Peveragno and Cherasco are 50 km apart. In addition to being both in the province of Cuneo, they share the fact that the same 20-year-old Flemish boy won a stage of the Giro Next Gen in those towns. Gil Gelders, currently a Soudal-QuickStep DT rider, won in the former last year and in the latter today.
The coincidence, you will agree, is rather peculiar. Firstly, it is not so obvious for any rider to compete in more than one edition of the Giro Next Gen, especially for strong athletes capable of winning a few stages. In fact, if we flick through the list of stage winners in recent editions, we will easily notice that just a handful of riders have not turned pro the following year. After all, if you succeed in the most important category race in the world, it pretty much goes without saying that professional teams will seek you out and put you under contract.
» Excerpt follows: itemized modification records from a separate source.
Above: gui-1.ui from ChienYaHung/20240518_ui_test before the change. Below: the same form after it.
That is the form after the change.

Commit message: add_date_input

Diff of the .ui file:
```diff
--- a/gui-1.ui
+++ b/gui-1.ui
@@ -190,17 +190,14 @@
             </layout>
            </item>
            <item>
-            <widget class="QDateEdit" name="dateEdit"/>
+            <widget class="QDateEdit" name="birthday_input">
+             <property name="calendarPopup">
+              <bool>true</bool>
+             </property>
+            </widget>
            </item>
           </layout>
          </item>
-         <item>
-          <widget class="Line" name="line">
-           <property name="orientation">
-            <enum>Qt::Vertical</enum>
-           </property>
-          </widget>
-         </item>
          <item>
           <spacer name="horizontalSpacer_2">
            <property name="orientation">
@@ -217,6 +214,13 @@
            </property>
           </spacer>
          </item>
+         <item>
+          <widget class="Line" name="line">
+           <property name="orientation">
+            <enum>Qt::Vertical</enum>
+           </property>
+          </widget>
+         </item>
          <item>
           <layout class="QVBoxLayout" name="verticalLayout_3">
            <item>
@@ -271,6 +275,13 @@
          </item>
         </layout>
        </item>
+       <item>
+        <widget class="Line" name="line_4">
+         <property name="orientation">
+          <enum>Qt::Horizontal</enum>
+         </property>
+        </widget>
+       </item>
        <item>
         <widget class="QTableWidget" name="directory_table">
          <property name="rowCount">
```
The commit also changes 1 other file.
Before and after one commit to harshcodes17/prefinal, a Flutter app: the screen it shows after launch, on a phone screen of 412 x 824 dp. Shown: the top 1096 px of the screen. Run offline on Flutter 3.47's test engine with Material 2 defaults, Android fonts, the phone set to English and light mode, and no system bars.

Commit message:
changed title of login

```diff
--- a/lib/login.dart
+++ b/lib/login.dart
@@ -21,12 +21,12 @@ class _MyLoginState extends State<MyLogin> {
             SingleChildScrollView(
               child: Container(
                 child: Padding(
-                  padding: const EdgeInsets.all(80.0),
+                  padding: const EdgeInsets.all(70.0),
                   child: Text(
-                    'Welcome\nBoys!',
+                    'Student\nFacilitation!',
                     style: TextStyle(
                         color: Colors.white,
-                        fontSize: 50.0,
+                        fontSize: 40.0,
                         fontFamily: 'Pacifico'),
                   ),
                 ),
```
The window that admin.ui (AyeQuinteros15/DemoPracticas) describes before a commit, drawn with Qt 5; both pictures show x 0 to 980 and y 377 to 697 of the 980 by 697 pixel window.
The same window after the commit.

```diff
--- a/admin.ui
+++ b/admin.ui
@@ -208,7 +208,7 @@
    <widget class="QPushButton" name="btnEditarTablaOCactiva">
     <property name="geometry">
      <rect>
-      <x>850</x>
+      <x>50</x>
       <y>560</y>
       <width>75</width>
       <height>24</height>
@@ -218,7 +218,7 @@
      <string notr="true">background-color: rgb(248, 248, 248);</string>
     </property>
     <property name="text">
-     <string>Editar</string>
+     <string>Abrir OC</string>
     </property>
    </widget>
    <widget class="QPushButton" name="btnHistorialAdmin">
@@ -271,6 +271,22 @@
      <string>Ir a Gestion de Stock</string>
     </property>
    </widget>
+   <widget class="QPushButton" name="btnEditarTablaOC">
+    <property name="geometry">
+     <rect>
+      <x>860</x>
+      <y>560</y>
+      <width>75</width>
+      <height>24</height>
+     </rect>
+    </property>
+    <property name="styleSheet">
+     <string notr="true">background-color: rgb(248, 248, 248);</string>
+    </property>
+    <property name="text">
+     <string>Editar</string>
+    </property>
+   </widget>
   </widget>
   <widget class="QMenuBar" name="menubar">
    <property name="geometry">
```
Gelders seems to be the proverbial exception that proves the rule. Not that his victory last year went unnoticed – as a matter of fact, he took a major step forward by moving from the Bingoal WB development team to that of the Soudal-QuickStep battleship – but the fact is that he still does not have a professional contract. Thus, he is back in Italy, back in Piedmont, back in the Cuneo area, back to winning. The two successes share a common factor in the way they were achieved: an attack from afar, the kind that inflames the hearts of spectators.
Last year, the Belgian imposed himself after a narrow three-rider sprint, while today he had no choice but to go solo, as the peloton was closing in at full speed. No big difference, the outcome is exactly the same but, this time, we can be sure, this victory will earn him a one-way ticket to the world of the big guys. And if that wasn’t enough, this year he also won Gent-Wevelgem U23, finished 2nd in Paris-Roubaix and 7th in Liège-Bastogne-Liège. Not bad indeed.